Your result should be every line of the records below that contains the word "index".
__________________________________________________
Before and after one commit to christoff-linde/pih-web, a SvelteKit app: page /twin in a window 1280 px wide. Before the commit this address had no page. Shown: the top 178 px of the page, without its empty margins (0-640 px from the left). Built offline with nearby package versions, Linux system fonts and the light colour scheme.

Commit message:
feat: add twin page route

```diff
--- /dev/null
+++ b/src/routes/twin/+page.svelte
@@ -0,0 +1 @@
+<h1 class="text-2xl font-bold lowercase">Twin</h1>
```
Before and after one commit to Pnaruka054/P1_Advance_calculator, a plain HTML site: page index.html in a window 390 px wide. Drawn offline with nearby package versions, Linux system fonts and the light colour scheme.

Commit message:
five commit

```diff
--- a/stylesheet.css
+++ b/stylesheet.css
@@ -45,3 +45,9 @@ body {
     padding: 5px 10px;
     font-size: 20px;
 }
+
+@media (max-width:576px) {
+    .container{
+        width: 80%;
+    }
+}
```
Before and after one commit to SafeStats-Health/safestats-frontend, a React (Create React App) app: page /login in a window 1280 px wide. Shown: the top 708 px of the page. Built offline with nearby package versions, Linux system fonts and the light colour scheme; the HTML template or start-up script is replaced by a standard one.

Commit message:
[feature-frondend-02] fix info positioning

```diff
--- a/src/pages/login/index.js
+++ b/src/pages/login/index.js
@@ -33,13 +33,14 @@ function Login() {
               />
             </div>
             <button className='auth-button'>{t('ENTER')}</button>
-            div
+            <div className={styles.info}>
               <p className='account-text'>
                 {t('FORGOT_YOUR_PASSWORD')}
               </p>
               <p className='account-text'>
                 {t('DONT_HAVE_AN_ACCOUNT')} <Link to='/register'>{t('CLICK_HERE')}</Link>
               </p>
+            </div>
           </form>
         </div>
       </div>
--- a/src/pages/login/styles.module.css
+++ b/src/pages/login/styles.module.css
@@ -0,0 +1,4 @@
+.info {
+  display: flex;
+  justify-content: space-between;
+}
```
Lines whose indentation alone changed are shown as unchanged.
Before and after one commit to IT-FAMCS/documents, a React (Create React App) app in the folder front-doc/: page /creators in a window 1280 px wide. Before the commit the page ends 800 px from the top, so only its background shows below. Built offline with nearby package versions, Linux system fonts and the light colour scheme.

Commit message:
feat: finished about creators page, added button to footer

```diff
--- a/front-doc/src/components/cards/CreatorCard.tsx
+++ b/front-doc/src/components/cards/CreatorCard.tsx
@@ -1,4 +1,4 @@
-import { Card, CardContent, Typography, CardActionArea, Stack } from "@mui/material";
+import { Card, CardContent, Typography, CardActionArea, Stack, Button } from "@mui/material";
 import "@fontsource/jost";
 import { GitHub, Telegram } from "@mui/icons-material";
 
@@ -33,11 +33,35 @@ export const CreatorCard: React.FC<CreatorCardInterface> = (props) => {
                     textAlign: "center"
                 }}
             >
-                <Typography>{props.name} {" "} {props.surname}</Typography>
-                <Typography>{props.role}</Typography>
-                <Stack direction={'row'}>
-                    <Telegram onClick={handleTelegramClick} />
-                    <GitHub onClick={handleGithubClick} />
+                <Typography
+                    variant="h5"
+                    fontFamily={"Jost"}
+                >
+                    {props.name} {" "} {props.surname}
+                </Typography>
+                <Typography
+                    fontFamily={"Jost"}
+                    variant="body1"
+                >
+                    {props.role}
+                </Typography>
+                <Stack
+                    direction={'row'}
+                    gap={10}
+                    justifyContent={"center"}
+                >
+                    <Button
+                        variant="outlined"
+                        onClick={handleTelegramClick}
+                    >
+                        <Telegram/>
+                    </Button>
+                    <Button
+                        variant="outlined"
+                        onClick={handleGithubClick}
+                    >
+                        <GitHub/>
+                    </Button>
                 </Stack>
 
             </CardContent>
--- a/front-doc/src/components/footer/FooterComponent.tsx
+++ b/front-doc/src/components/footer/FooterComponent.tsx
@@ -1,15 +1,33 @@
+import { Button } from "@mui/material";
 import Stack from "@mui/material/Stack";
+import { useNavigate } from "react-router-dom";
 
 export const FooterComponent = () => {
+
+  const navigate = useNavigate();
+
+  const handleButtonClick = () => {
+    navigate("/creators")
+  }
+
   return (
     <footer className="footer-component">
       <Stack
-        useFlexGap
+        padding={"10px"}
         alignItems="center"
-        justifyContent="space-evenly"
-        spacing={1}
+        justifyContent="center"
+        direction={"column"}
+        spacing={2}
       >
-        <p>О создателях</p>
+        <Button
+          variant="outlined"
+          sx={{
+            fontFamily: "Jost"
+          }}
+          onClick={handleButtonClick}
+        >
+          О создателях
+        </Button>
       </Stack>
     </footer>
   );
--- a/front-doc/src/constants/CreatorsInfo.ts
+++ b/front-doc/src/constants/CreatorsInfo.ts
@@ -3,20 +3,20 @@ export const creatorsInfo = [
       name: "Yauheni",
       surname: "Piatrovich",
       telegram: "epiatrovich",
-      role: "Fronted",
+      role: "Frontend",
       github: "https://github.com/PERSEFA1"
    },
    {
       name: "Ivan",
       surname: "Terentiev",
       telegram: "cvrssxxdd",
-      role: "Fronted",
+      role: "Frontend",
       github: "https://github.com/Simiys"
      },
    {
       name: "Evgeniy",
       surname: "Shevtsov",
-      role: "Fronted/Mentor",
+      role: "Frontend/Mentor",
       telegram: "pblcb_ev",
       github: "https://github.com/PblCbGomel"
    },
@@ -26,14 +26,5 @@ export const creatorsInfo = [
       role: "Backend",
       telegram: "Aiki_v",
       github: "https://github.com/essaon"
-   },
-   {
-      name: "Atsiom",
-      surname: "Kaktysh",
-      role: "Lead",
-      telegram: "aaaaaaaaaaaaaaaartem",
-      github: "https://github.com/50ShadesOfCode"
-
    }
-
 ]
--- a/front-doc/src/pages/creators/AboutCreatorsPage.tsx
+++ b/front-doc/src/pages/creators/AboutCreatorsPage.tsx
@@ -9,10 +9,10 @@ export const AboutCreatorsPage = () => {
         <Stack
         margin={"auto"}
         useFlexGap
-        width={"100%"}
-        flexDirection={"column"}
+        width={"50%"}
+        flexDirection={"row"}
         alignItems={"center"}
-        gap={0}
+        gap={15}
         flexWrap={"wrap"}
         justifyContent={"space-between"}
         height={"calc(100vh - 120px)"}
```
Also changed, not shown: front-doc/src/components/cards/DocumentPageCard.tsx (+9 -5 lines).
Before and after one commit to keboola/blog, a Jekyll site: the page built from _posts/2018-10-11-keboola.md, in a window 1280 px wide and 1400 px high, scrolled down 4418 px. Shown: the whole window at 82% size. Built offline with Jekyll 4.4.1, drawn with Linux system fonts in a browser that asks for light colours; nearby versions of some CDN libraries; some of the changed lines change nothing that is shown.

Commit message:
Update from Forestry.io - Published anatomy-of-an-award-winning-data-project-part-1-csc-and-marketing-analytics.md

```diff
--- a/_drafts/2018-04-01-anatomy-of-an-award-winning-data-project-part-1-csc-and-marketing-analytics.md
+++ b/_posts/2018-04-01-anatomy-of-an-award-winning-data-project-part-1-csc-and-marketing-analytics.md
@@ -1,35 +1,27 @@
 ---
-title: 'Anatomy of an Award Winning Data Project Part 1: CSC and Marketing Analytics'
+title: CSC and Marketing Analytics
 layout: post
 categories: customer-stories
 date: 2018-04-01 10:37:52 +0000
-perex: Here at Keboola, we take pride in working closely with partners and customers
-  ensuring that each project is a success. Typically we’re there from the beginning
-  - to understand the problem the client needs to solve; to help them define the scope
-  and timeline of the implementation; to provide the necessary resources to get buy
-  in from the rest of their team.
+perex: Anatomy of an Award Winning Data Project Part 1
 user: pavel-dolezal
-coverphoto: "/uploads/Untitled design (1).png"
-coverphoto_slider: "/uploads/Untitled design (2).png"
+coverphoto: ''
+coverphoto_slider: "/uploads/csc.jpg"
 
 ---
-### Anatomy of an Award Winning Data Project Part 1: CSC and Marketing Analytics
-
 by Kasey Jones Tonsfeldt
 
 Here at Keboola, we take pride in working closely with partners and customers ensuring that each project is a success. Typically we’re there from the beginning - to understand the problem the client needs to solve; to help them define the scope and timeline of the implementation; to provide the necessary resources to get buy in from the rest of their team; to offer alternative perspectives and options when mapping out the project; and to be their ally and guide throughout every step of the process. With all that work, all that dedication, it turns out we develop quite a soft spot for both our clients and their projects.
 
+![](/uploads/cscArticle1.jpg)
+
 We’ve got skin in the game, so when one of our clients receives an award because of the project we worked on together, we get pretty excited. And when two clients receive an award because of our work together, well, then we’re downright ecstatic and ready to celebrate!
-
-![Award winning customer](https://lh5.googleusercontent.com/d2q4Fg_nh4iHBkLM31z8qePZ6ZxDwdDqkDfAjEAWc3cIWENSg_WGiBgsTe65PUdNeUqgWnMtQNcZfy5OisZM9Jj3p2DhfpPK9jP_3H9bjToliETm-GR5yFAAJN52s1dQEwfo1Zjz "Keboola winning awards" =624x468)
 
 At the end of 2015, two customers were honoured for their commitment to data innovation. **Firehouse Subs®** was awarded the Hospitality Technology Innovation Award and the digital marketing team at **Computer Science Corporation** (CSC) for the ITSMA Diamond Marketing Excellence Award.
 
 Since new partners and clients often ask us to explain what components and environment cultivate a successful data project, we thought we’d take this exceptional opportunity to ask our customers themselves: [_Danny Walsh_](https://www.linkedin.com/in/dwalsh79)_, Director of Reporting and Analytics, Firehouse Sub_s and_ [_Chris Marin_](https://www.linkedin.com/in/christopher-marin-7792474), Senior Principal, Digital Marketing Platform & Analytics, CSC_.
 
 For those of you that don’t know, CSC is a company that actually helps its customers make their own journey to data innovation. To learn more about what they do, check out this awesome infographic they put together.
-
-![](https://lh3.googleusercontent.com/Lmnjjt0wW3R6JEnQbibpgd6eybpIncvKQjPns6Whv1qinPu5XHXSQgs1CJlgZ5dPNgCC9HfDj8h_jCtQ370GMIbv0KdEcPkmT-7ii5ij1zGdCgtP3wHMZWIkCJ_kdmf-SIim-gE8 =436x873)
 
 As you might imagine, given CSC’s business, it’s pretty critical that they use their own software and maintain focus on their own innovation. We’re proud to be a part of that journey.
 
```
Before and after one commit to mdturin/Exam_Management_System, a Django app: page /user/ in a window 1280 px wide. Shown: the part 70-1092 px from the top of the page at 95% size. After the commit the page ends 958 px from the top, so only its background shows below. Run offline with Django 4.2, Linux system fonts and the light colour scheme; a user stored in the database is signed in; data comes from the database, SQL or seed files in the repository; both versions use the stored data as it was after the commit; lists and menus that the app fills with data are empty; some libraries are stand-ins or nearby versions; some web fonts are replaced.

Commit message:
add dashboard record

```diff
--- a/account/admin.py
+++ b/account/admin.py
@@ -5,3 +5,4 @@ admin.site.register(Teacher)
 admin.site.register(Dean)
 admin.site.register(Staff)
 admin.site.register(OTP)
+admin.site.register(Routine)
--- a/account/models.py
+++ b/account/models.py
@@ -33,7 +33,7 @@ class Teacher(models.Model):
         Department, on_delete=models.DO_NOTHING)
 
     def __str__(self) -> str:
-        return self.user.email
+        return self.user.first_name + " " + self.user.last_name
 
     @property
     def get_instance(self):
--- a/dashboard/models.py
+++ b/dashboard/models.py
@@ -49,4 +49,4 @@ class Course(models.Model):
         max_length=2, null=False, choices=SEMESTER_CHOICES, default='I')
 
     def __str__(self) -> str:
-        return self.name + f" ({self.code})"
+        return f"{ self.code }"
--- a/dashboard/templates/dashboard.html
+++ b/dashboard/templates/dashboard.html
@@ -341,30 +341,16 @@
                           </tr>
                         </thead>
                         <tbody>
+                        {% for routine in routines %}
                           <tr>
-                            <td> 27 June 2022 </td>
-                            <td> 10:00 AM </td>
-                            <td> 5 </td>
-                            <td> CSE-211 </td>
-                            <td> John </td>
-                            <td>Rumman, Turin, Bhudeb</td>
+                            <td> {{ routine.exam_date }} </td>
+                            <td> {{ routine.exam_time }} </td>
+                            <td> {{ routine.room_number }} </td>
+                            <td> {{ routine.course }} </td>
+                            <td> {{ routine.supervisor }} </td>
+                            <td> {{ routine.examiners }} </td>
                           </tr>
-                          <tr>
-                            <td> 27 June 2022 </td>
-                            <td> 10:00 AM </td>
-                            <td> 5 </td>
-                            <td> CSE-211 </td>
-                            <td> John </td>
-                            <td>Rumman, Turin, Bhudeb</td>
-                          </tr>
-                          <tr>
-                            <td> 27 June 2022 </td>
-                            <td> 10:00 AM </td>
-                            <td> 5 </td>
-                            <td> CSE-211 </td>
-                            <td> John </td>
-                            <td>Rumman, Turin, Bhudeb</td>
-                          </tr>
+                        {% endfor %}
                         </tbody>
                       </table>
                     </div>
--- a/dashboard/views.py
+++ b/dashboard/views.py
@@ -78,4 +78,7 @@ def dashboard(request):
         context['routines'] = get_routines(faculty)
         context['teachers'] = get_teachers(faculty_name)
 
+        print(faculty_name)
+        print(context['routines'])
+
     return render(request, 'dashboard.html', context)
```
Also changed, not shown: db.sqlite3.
__________________________________________________
== ANSWER SECTION ==
Before and after one commit to Pnaruka054/P1_Advance_calculator, a plain HTML site: page index.html in a window 390 px wide. Drawn offline with nearby package versions, Linux system fonts and the light colour scheme.
--- a/src/pages/login/index.js
+++ b/src/pages/login/index.js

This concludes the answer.